**Recorded data**.
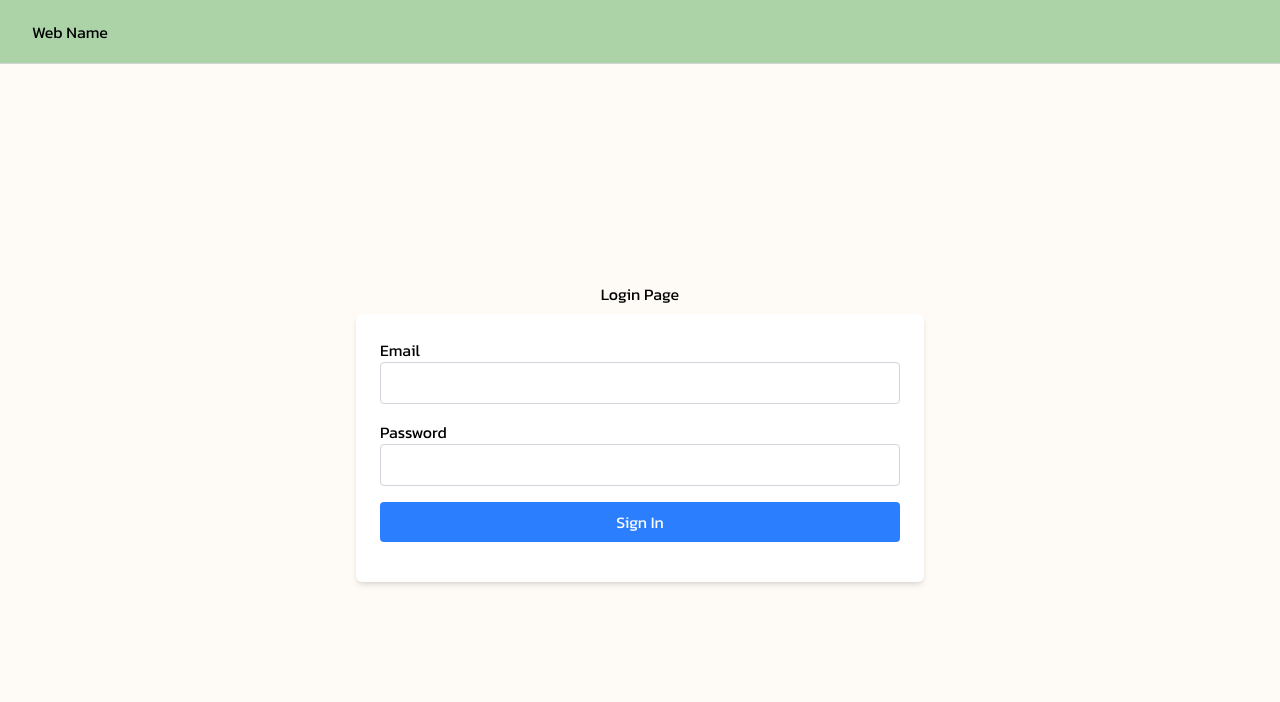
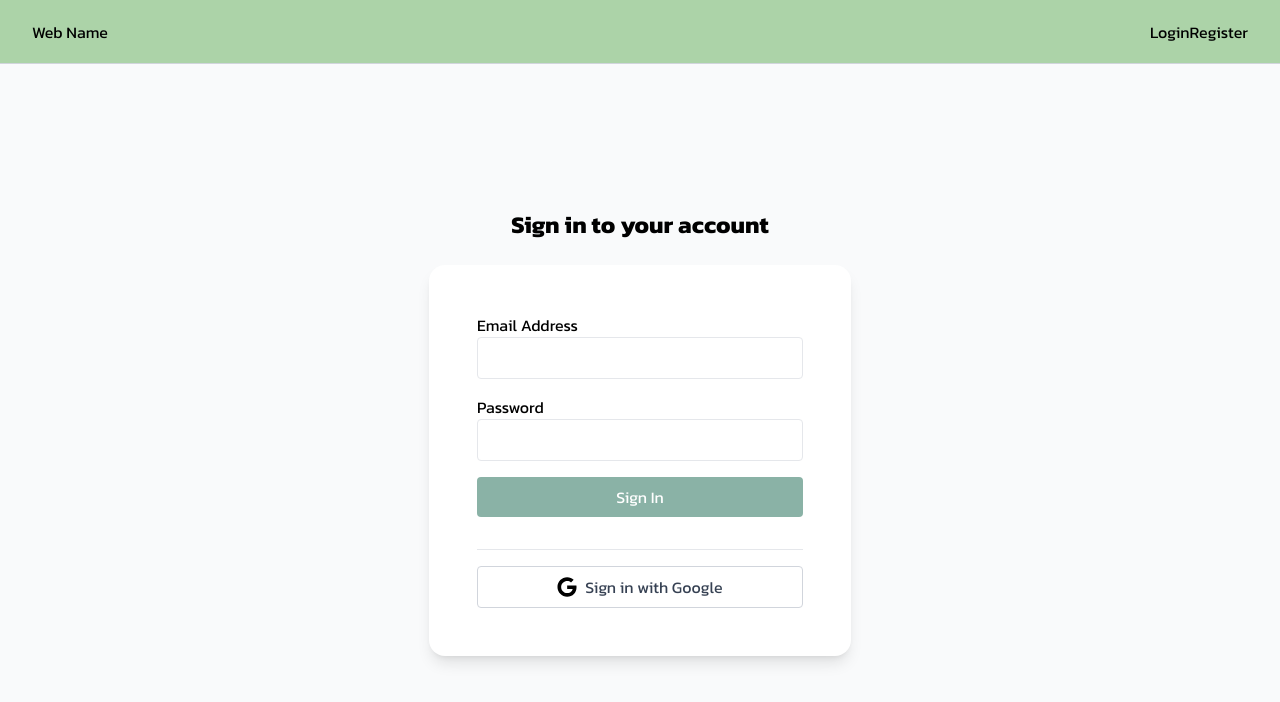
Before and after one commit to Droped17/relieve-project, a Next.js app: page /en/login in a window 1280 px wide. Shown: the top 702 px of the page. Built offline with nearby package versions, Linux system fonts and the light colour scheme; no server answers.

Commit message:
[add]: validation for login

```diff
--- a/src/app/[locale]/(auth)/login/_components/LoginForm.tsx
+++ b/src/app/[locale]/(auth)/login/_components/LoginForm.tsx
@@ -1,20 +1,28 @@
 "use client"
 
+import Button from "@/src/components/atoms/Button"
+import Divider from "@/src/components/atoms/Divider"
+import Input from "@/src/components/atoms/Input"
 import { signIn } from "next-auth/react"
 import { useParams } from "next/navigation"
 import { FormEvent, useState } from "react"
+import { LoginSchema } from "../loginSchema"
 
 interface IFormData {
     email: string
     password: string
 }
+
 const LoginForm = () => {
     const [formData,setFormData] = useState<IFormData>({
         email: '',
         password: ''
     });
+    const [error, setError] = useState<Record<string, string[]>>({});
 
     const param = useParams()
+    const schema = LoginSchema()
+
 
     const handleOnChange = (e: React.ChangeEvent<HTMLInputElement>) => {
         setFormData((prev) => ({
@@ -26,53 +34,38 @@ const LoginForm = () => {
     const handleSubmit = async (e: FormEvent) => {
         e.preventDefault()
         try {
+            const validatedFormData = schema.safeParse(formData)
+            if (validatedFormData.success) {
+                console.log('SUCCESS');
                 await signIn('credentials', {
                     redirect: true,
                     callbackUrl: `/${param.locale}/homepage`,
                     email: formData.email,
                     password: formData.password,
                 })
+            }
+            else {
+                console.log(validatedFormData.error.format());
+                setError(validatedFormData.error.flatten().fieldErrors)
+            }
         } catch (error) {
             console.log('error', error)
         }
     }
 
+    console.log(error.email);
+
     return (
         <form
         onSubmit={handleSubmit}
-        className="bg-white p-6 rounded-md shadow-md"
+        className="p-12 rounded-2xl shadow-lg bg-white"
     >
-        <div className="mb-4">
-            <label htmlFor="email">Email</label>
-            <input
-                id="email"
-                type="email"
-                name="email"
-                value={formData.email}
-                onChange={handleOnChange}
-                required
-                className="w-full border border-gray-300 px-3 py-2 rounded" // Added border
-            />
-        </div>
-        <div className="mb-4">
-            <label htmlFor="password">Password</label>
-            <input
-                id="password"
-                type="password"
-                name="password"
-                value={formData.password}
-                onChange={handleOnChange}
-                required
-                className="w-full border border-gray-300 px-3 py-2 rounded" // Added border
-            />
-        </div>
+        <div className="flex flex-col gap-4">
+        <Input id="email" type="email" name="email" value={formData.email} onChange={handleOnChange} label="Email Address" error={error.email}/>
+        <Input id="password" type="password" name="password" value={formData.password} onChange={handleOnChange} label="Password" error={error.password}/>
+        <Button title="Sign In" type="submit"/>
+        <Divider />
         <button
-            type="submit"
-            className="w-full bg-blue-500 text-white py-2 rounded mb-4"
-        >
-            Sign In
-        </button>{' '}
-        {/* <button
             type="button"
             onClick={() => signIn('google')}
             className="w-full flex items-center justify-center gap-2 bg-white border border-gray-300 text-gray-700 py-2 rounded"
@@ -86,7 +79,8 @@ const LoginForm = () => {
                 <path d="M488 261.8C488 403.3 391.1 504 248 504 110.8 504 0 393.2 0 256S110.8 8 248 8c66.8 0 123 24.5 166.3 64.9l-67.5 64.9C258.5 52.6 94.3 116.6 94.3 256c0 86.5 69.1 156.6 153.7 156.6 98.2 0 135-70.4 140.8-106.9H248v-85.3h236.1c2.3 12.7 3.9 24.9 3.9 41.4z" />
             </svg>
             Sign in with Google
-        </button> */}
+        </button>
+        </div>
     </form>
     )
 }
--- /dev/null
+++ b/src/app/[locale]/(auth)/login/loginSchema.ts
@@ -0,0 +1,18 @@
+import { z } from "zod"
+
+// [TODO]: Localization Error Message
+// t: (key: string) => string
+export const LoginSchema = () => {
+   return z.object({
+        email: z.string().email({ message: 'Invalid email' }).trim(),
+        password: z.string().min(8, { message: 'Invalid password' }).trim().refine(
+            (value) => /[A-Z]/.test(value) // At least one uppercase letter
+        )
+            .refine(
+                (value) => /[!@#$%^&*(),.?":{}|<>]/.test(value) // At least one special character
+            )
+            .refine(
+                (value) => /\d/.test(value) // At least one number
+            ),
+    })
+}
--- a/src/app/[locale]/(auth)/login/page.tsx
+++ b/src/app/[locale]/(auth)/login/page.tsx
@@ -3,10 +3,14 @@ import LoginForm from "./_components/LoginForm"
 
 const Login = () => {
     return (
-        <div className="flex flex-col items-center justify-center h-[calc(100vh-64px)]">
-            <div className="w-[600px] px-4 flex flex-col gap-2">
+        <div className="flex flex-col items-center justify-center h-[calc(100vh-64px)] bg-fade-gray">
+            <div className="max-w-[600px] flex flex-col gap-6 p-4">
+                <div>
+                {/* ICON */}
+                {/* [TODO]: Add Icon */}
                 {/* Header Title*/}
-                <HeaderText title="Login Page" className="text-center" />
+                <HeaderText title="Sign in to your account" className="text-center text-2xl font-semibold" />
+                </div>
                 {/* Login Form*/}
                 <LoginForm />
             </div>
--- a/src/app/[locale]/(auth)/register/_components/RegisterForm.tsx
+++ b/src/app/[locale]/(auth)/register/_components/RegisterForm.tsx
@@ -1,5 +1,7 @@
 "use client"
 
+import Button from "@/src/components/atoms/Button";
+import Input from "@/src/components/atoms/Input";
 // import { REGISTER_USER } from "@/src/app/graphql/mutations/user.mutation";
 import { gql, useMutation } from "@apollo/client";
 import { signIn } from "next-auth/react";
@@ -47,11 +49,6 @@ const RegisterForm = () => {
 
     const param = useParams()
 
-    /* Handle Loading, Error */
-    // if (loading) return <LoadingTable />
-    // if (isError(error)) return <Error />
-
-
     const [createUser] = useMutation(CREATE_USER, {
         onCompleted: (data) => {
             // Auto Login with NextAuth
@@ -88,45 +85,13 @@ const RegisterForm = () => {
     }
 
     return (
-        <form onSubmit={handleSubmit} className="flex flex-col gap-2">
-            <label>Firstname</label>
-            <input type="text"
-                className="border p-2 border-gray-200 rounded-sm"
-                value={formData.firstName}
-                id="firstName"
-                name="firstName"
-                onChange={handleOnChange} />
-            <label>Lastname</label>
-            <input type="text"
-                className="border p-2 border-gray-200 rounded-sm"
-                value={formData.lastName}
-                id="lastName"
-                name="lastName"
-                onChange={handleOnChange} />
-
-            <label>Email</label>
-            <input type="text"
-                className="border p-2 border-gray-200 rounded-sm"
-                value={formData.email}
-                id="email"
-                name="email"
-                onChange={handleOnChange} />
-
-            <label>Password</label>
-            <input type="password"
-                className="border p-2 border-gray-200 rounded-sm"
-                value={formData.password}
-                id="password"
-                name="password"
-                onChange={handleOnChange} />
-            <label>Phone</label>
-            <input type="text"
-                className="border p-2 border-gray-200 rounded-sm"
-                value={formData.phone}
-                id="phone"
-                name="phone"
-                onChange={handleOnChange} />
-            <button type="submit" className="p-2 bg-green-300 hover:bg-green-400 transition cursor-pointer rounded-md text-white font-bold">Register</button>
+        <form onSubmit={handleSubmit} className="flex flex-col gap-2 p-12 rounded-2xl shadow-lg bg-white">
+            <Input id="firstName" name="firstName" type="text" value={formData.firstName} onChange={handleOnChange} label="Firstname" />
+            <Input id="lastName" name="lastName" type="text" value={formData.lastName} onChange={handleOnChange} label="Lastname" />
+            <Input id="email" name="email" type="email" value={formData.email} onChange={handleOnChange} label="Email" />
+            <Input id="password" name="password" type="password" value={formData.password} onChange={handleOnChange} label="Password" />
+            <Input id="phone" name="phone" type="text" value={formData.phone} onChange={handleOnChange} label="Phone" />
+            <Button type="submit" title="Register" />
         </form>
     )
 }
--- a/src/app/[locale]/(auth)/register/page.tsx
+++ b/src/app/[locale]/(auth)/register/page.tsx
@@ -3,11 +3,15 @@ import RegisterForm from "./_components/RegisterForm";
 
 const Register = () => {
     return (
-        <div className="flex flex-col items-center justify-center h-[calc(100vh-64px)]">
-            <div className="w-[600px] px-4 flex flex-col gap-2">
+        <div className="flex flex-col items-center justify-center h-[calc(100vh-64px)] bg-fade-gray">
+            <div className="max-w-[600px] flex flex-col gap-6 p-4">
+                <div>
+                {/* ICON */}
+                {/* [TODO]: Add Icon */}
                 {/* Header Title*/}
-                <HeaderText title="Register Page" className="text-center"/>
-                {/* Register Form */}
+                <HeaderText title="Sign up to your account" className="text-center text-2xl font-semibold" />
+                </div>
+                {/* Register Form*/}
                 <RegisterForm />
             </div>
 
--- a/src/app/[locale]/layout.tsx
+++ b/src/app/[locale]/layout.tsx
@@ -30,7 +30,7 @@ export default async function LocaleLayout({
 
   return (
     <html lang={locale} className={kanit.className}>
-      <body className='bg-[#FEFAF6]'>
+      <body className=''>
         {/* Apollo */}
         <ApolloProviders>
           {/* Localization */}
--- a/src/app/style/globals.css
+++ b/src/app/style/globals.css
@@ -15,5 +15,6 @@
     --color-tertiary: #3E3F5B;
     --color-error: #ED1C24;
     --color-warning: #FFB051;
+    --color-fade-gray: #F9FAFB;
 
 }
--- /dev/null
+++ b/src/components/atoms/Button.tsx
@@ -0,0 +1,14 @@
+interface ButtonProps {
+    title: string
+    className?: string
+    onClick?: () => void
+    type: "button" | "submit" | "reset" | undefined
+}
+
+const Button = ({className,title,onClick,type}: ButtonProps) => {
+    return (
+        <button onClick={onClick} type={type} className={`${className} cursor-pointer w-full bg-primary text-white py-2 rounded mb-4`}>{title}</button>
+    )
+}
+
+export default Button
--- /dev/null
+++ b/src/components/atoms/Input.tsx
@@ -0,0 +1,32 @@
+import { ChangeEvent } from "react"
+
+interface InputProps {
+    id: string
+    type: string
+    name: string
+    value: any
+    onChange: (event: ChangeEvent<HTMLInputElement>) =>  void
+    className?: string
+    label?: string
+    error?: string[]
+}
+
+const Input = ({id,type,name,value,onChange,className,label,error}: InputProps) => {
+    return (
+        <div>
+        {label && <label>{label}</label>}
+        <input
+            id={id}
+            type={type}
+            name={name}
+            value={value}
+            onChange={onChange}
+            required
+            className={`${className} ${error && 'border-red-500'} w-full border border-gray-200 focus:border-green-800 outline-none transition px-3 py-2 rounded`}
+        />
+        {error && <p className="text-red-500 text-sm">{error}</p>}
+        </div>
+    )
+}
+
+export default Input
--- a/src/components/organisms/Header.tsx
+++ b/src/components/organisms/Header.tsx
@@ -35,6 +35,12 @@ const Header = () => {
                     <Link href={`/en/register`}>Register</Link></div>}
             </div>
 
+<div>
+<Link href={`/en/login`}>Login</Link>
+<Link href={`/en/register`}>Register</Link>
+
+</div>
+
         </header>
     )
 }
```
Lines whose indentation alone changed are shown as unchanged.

**Problem details**. Using the data above, show each line where "interface" occurs.

**Answer space**.
 interface IFormData {
+interface ButtonProps {
+interface InputProps {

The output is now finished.